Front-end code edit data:
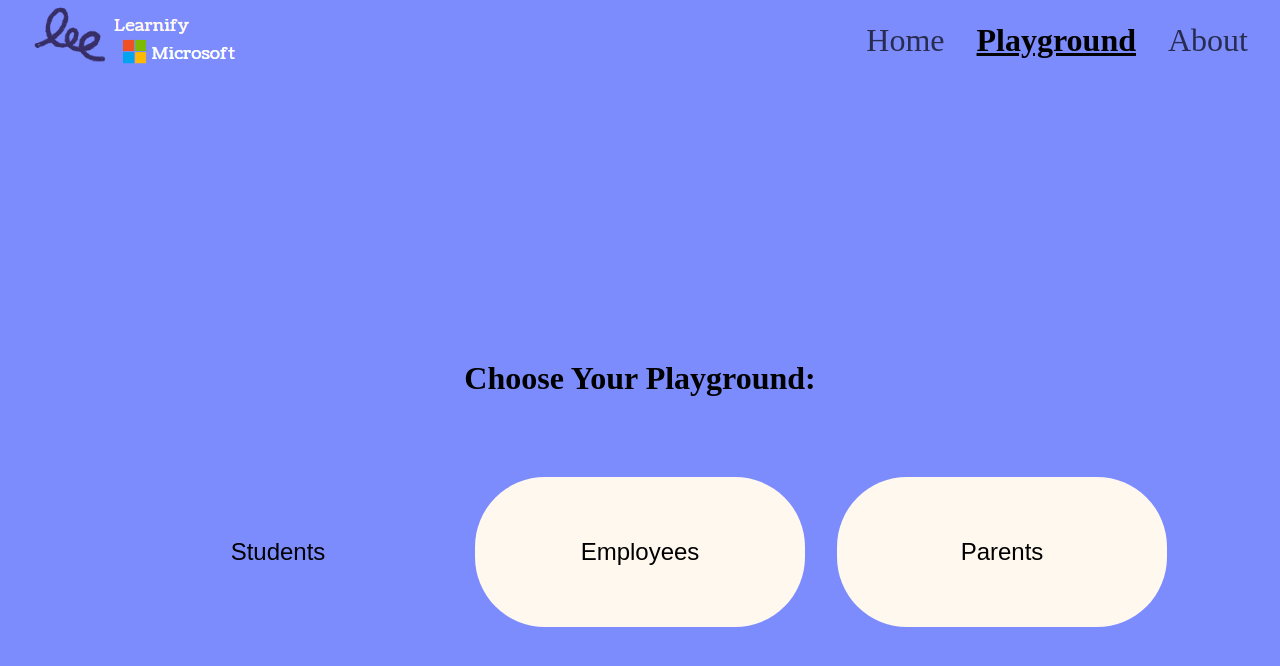
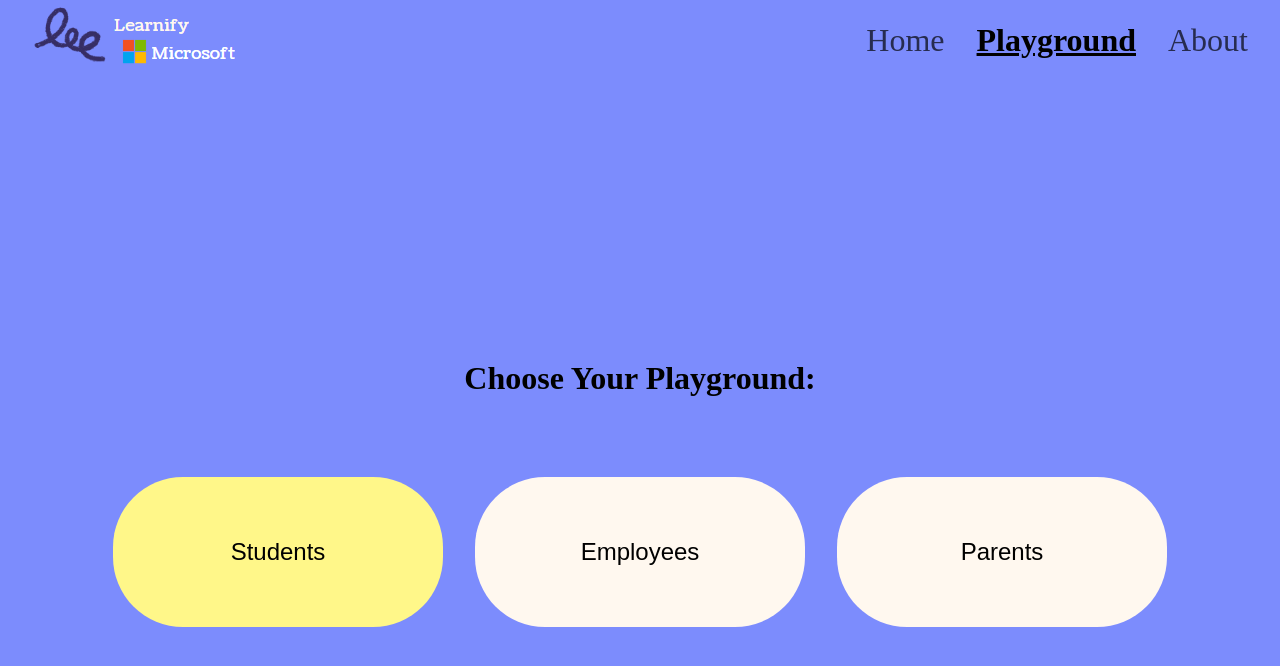
Before and after one commit to Noor-Alina/Learnify, a React (Vite) app: page /playground in a window 1280 px wide. In both pictures the pointer is over the button "Students". Shown: the top 666 px of the page. Built offline with nearby package versions, Linux system fonts and the light colour scheme; a web font is replaced by a local one.

Commit message:
change hover color for the playground page

```diff
--- a/src/pages/Playground/Playground.scss
+++ b/src/pages/Playground/Playground.scss
@@ -30,6 +30,6 @@
     height: 150px;
 
     &:hover {
-      background-color: #7C8CFD;
+      background-color: #FFF789;
     }
   }
```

== YOUR ASSIGNMENT ==
When an image appears in the data, skip it and output the rest exactly.

== ANSWER TO THIS EXERCISE ==
Before and after one commit to Noor-Alina/Learnify, a React (Vite) app: page /playground in a window 1280 px wide. In both pictures the pointer is over the button "Students". Shown: the top 666 px of the page. Built offline with nearby package versions, Linux system fonts and the light colour scheme; a web font is replaced by a local one.

Commit message:
change hover color for the playground page

```diff
--- a/src/pages/Playground/Playground.scss
+++ b/src/pages/Playground/Playground.scss
@@ -30,6 +30,6 @@
     height: 150px;
 
     &:hover {
-      background-color: #7C8CFD;
+      background-color: #FFF789;
     }
   }
```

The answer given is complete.